Donald Trump has now won three GOP contests in a row, but many pundits are still expressing shock at his success.
"What's actually -- what is happening out there? Joe Scarborough pondered on "Morning Joe" on Wednesday after Trump came out on top in Nevada. “[T]hey should have seen this coming and nobody did. They were in denial until a couple days ago," he said, referring to the Republican establishment.
The pundits worked to wrap their minds around the real estate mogul winning yet another state, but Trump himself had just bragged about beating their expectations. "Of course, if you listen to the pundits, we weren't expected to win too much and now we're winning, winning, winning the country," he said Tuesday night in his victory speech.
But HuffPost Pollster’s polling averages have pointed to Trump as the front-runner in most contests for several months -- and with the notable exception of Iowa, they’ve been mostly right in the primaries and caucuses that have taken place.
Perhaps Cruz's unexpected victory in Iowa generated a false sense that the polls would be wrong and Trump wouldn’t win. After all, polls projected Trump to win with 31 percent of the vote, and he wound up in second place with 24 percent. Ted Cruz, who was polling at 24 percent, won with 28 percent. But even so, polls weren't necessarily wrong -- they just left the field too early and weren't able to pick up on the last-minute momentum shifts.
Although polls overestimated Trump in Iowa, they did correctly point to his win in New Hampshire and South Carolina. They even nailed his win in Nevada on Tuesday, which is notable given the scarcity of available polls, coupled with the general difficulties associated with polling the Nevada caucuses.
In fact, the only candidate whose vote totals have been consistently different from the polls is Florida Sen. Marco Rubio. In three of four contests so far, Rubio has won more support in the election than in the polling averages, and a poor debate showing could have been to blame for his underperformance in New Hampshire.
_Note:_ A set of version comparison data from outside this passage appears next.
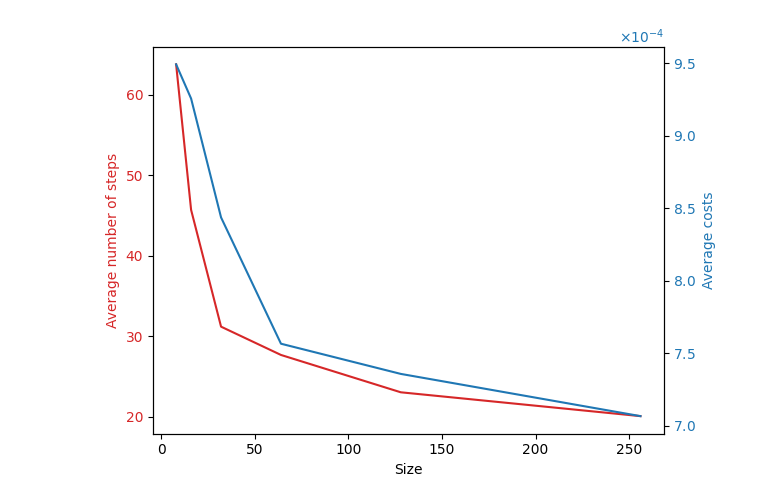
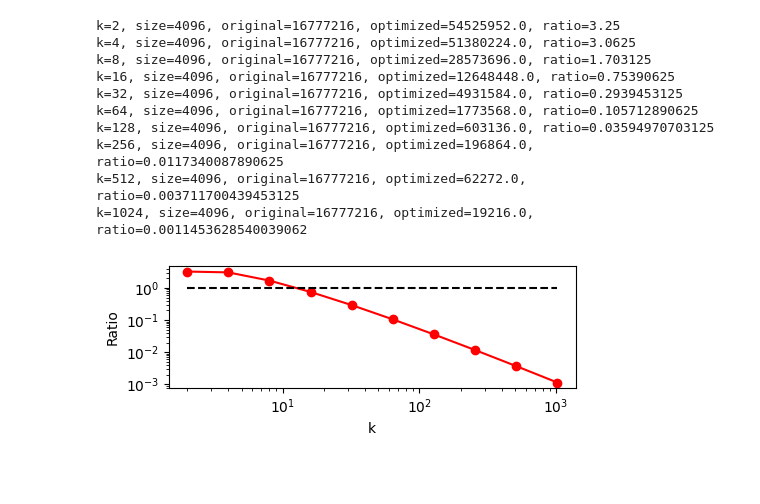
Before and after one commit to vutuanhai237/QuantumImageCompressor, a Jupyter notebook: plot.ipynb, the cells around one changed output. Cells and saved outputs as stored; diff of their text form; code cells hidden in the pictures; blank space fills up the shorter version.

```diff
--- a/plot.ipynb
+++ b/plot.ipynb
@@ -84,25 +84,36 @@ plt.savefig('images/result2.svg')
-# %%
-from matplotlib.ticker import ScalarFormatter
-
-fig, ax1 = plt.subplots()
-
-color = 'tab:red'
-ax1.set_xlabel('Size')
-ax1.set_ylabel('Average number of steps', color=color)
-ax1.plot(sizes, min_steps_on_sizes_avg, color=color)
-ax1.tick_params(axis='y', labelcolor=color)
-
-ax2 = ax1.twinx()  # instantiate a second axes that shares the same x-axis
-color = 'tab:blue'
-ax2.set_ylabel('Average costs', color=color)  # we already handled the x-label with ax1
-ax2.plot(sizes, costs_on_sizes_avg, color=color)
-ax2.tick_params(axis='y', labelcolor=color)
-
-# Use ScalarFormatter to format the y-axis labels as 10^x
-ax2.yaxis.set_major_formatter(ScalarFormatter(useMathText=True))
-ax2.ticklabel_format(style='sci', axis='y', scilimits=(0,0))
-
-fig.tight_layout()  # otherwise the right y-label is slightly clipped
-plt.show()
-# %% [output]
-[figure, removed]
+# %%
+from matplotlib.ticker import ScalarFormatter
+
+ks = [2, 4, 8, 16,32,64,128,256, 512, 1024]
+size = 4096
+ratios = np.zeros((len(ks), len(sizes)))
+for i, k in enumerate(ks):
+    original = (size**2)
+    n = np.log2(k**2)
+    optimized = (size/k)**2 * (3*n*n + 1)
+    print(f'k={k}, size={size}, original={original}, optimized={optimized}, ratio={optimized/original}')
+    ratios[i, j] = optimized/original
+
+fig, ax = plt.subplots(figsize=(5, 2))
+ax.plot(ks, ratios, color = 'r', linestyle = '-', marker = 'o')
+ax.hlines(1, 2, 1024, color = 'k', linestyle = '--')
+ax.set_xticks(ks)
+ax.set_xticklabels(ks)
+ax.set_xlabel('k')
+ax.set_yscale('log')
+ax.set_xscale('log')
+ax.set_ylabel('Ratio')
+plt.tight_layout()
+plt.savefig('images/ratio.svg')
+# %% [output]
+k=2, size=4096, original=16777216, optimized=54525952.0, ratio=3.25
+k=4, size=4096, original=16777216, optimized=51380224.0, ratio=3.0625
+k=8, size=4096, original=16777216, optimized=28573696.0, ratio=1.703125
+k=16, size=4096, original=16777216, optimized=12648448.0, ratio=0.75390625
+k=32, size=4096, original=16777216, optimized=4931584.0, ratio=0.2939453125
+k=64, size=4096, original=16777216, optimized=1773568.0, ratio=0.105712890625
+k=128, size=4096, original=16777216, optimized=603136.0, ratio=0.03594970703125
+k=256, size=4096, original=16777216, optimized=196864.0, ratio=0.0117340087890625
+k=512, size=4096, original=16777216, optimized=62272.0, ratio=0.003711700439453125
+k=1024, size=4096, original=16777216, optimized=19216.0, ratio=0.0011453628540039062
+[figure, added]
```
Also changed, not shown: parts of 1 cell of this notebook, 8 other files.
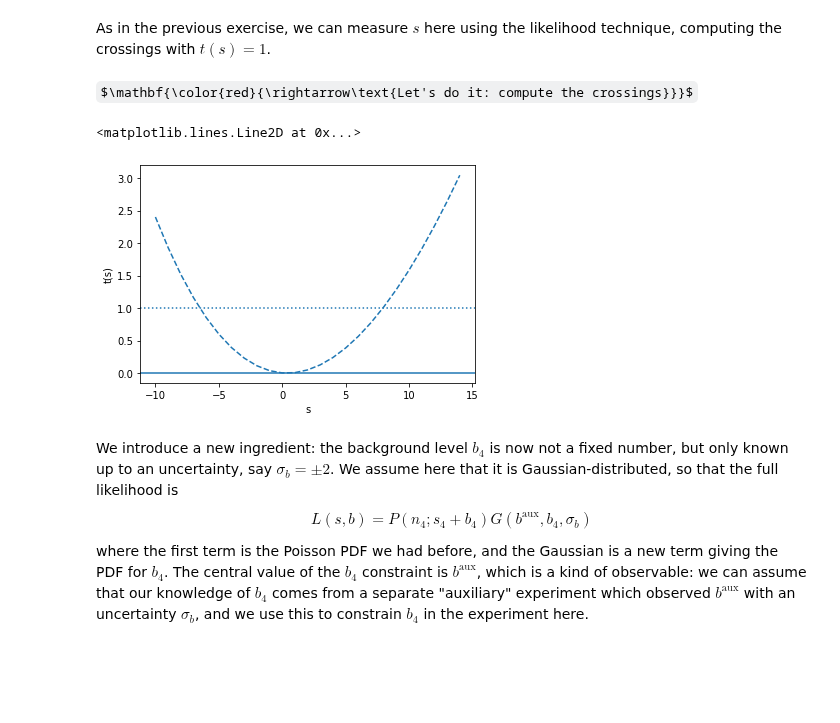
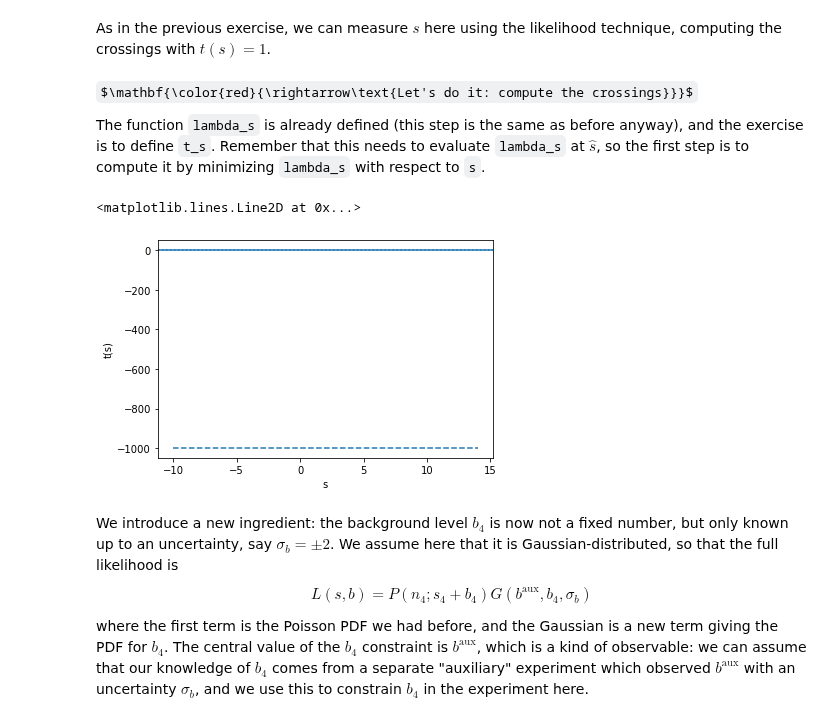
Before and after one commit to fastprof-hep/stats-tutorial, a Jupyter notebook: Zuoz2022/notebook2.ipynb, the cells around one changed output. Saved outputs shown, nothing was run; the diff lists cells and outputs as text; code cells hidden in the pictures; some formulas as TeX source; blank space fills up the shorter version.

```diff
--- a/Zuoz2022/notebook2.ipynb
+++ b/Zuoz2022/notebook2.ipynb
@@ -71,6 +71,3 @@ $$
 following the same principle as for discovery.
 
 $\mathbf{\color{red}{\rightarrow\text{First define $t(s)$ :}}}$
-# %%
-def t_s(s) :
-    return lambda_s(s, data) - lambda_s(best_fit_s(data), data)
@@ -261,26 +252,28 @@ plt.legend();
 [figure]
 # %% [markdown]
 As in the previous exercise, we can measure $s$ here using the likelihood technique, computing the crossings with $t(s)=1$.
-# %% [markdown]
-$\mathbf{\color{red}{\rightarrow\text{Let's do it: compute the crossings}}}$
+# %% [markdown]
+$\mathbf{\color{red}{\rightarrow\text{Let's do it: compute the crossings}}}$
+
+The function `lambda_s` is already defined (this step is the same as before anyway), and the exercise is to define `t_s`. Remember that this needs to evaluate `lambda_s` at $\hat{s}$, so the first step is to compute it by minimizing `lambda_s` with respect to `s`.
 # %%
 s_vals = np.arange(-10,15,1)
 
 def lambda_s(s_val,b_val) :
    return -2*np.log(scipy.stats.poisson.pmf(n4, s_val+b_val))
 
 def t_s(s, b) :
-    best_fit_s = scipy.optimize.minimize_scalar(lambda s : lambda_s(s, b), bracket=(-10,20)).x
-    return lambda_s(s, b) - lambda_s(best_fit_s, b)
+    best_fit_s = -999 # code to minimize lambda_s here
+    return -999       # code to compute t_s here
 
 plt.plot(s_vals, [ t_s(s_val, b4) for s_val in s_vals ], linestyle='--')
 plt.xlabel('s')
 plt.ylabel('t(s)')
 plt.axhline(0)
 plt.axhline(1, linestyle=':')
 # %% [output]
 <matplotlib.lines.Line2D at 0x...>
-[figure, old version]
+[figure, new version]
 # %% [markdown]
 We introduce a new ingredient: the background level $b_4$ is now not a fixed number, but only known up to an uncertainty, say $\sigma_b = \pm 2$. We assume here that it is Gaussian-distributed, so that the full likelihood is
 $$
```
Also changed, not shown: parts of 35 cells of this notebook.
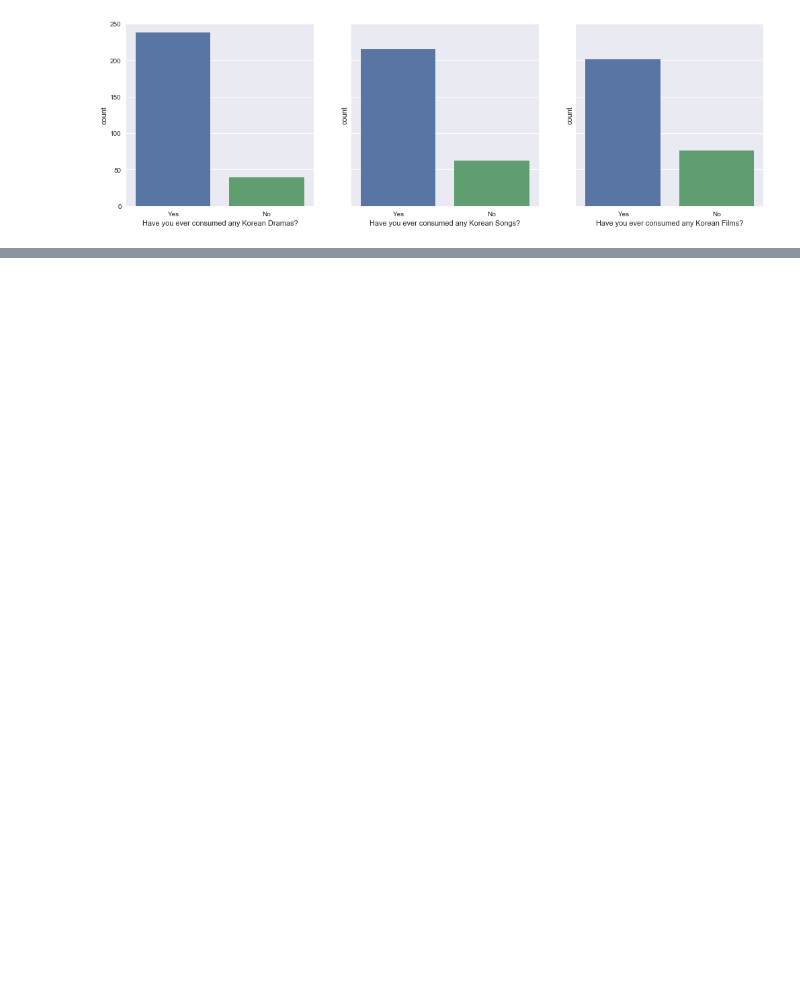
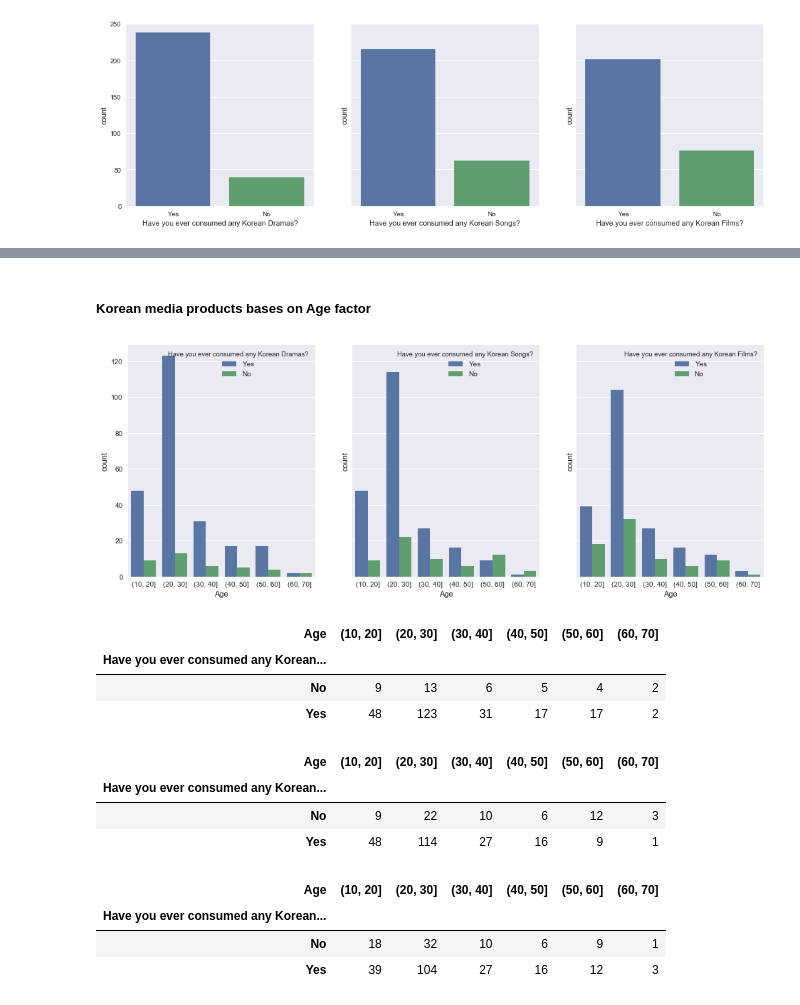
Before and after one commit to deartanapol10/Madmee-Final-Project, a Jupyter notebook: The Relation Between The Rise of Korean Wave (Hallyu) in Thailand and Thai People’s Attitude and Tendency in Visiting South Korea.ipynb, the cells around one changed output, grey strips where cells are left out. Drawn from its saved outputs; the diff is of its cells as text; code cells hidden in the pictures; blank space fills up the shorter version.

```diff
--- a/The Relation Between The Rise of Korean Wave (Hallyu) in Thailand and Thai People’s Attitude and Tendency in Visiting South Korea.ipynb
+++ b/The Relation Between The Rise of Korean Wave (Hallyu) in Thailand and Thai People’s Attitude and Tendency in Visiting South Korea.ipynb
@@ -205,0 +304,33 @@ sns.countplot(x=data.iloc[:, 5], data=data, ax=ax3);
+# %% [markdown]
+##### Korean media products bases on Age factor
+# %%
+f, (ax1, ax2, ax3) = plt.subplots(1, 3, figsize=(16, 6), sharey=True);
+sns.countplot(x=(pd.cut(pd.to_numeric(data.Age), bins=np.arange(10, 71, 10))), hue=data.iloc[:, 3], data=data, ax=ax1);
+sns.countplot(x=(pd.cut(pd.to_numeric(data.Age), bins=np.arange(10, 71, 10))), hue=data.iloc[:, 4], data=data, ax=ax2);
+sns.countplot(x=(pd.cut(pd.to_numeric(data.Age), bins=np.arange(10, 71, 10))), hue=data.iloc[:, 5], data=data, ax=ax3);
+# %% [output]
+[figure, added]
+# %%
+groups = data.groupby(['Have you ever consumed any Korean Dramas?', pd.cut(pd.to_numeric(data.Age), bins=np.arange(10, 71, 10))])
+groups.size().unstack()
+# %% [output]
+| Age | (10, 20] | (20, 30] | (30, 40] | (40, 50] | (50, 60] | (60, 70] |
+| Have you ever consumed any Korean... |  |  |  |  |  |  |
+| No | 9 | 13 | 6 | 5 | 4 | 2 |
+| Yes | 48 | 123 | 31 | 17 | 17 | 2 |
+# %%
+groups = data.groupby(['Have you ever consumed any Korean Songs?', pd.cut(pd.to_numeric(data.Age), bins=np.arange(10, 71, 10))])
+groups.size().unstack()
+# %% [output]
+| Age | (10, 20] | (20, 30] | (30, 40] | (40, 50] | (50, 60] | (60, 70] |
+| Have you ever consumed any Korean... |  |  |  |  |  |  |
+| No | 9 | 22 | 10 | 6 | 12 | 3 |
+| Yes | 48 | 114 | 27 | 16 | 9 | 1 |
+# %%
+groups = data.groupby(['Have you ever consumed any Korean Films?', pd.cut(pd.to_numeric(data.Age), bins=np.arange(10, 71, 10))])
+groups.size().unstack()
+# %% [output]
+| Age | (10, 20] | (20, 30] | (30, 40] | (40, 50] | (50, 60] | (60, 70] |
+| Have you ever consumed any Korean... |  |  |  |  |  |  |
+| No | 18 | 32 | 10 | 6 | 9 | 1 |
+| Yes | 39 | 104 | 27 | 16 | 12 | 3 |
```
Also changed, not shown: parts of 34 cells of this notebook.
On the Democratic side, the polling averages have been impressively close to outcomes. The Iowa caucuses were closer than polls indicated, but that was likely because former Maryland Gov. Martin O’Malley’s supporters had to reallocate themselves between Clinton and Sanders when they failed to reach the 15 percent threshold for viability.
In New Hampshire, Sanders received more support than the polls anticipated, but the results were what polls indicated -- that Sanders would easily sail past Clinton in the state’s primary. And then in Nevada, despite almost no polling, the HuffPost Pollster polling averages basically nailed the result.
That doesn’t mean HuffPost Pollster’s averages will continue to successfully reflect outcomes. For Super Tuesday and beyond, there will be far fewer polls than there were in Iowa, New Hampshire and South Carolina. Although the very few polls in Nevada turned out OK on average, that may not be true for the next round of states.
But given that HuffPost Pollster’s averages have correctly indicated the winner in six of seven primaries and caucuses so far, it might be time to believe the polls when they say Trump is leading and the Democrats are in a tight race.
Alissa Scheller contributed reporting.